MDiv, Catholic Theological Union (2011)
Concentration in Bible

BA, Psychology, Harvard College, (2005), magna cum laude

About Kate

Kate Ward is a graduate student and Flatley Fellow in theological ethics at Boston College. She is the co-editor (with Lacey Louwagie) of Hungering and Thirsting for Justice: Real-Life Stories by Young Adult Catholics (ACTA Publications, 2012.) Before coming to BC, she did strategic research and community outreach on a long-term union organizing campaign in Chicago. Her research applies the Christian ethical tradition to issues of wealth, poverty and inequality.


Jordan Daniel Wood

Jordan Daniel Wood


M.A. Historical Theology, Saint Louis University
B.A. Theology and New Testament, Ozark Christian College

About Jordan

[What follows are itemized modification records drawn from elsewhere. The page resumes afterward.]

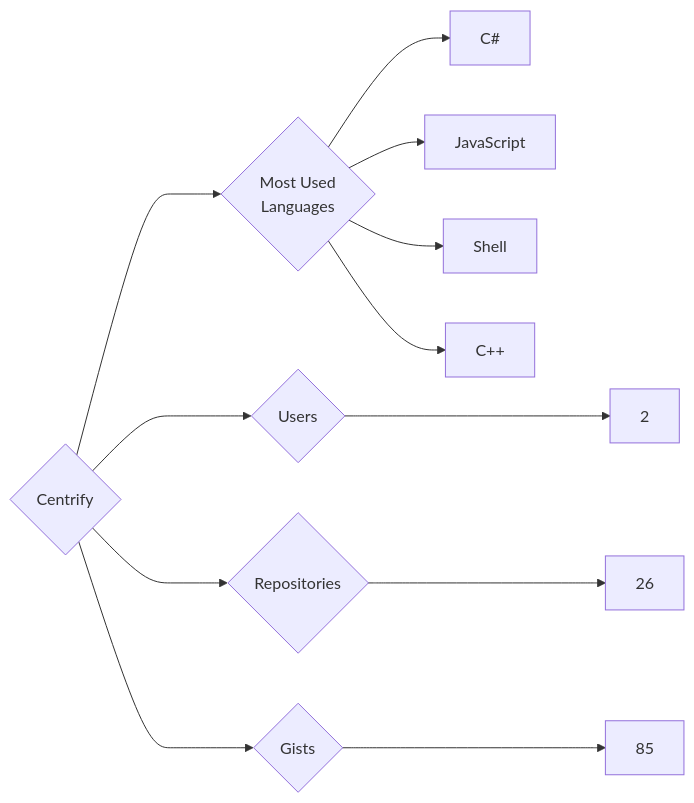
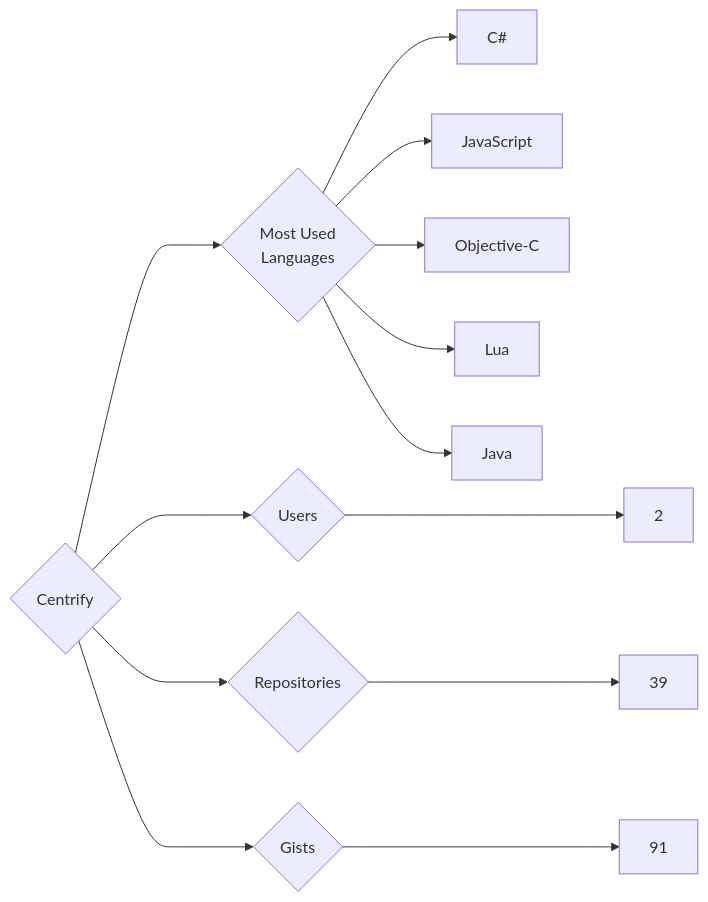
Before and after one commit to trickest/insiders: the diagram in targets/Centrify/README.md, drawn with Mermaid. The commit also changed 845 other files, not shown here.

````diff
--- a/targets/Centrify/README.md
+++ b/targets/Centrify/README.md
@@ -3,12 +3,13 @@
 ```mermaid
 graph LR
 COMPANY_NAME{Centrify}
 COMPANY_NAME ---> U{Users} ---> UN[2]
-COMPANY_NAME ---> R{Repositories} ---> RN[26]
-COMPANY_NAME ---> G{Gists} ---> GN[85]
+COMPANY_NAME ---> R{Repositories} ---> RN[39]
+COMPANY_NAME ---> G{Gists} ---> GN[91]
 COMPANY_NAME ---> ML{Most Used<br>Languages}
 ML --> C#[C#]
 ML --> JavaScript[JavaScript]
-ML --> Shell[Shell]
-ML --> C++[C++]
+ML --> Objective-C[Objective-C]
+ML --> Lua[Lua]
+ML --> Java[Java]
 ```
````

Jordan is married to Alexis Wood, RN, and is the father of Rayna Jubilee Wood. He is a doctoral student in historical theology, with an emphasis in patristics. His interests lie in the peculiar binding together of ethics and metaphysics in the development of patristic Christology and soteriology (theosis), and how this might provide resources for contemporary theological reassessments of violence and peace. He suspects that Gregory of Nyssa and Maximus the Confessor might be of particular importance in such a project. When he is not otherwise occupied with school work, he finds himself reading Fyodor Dostoevsky and Nikolai Berdyaev and loving every second of it. He is also a francophile.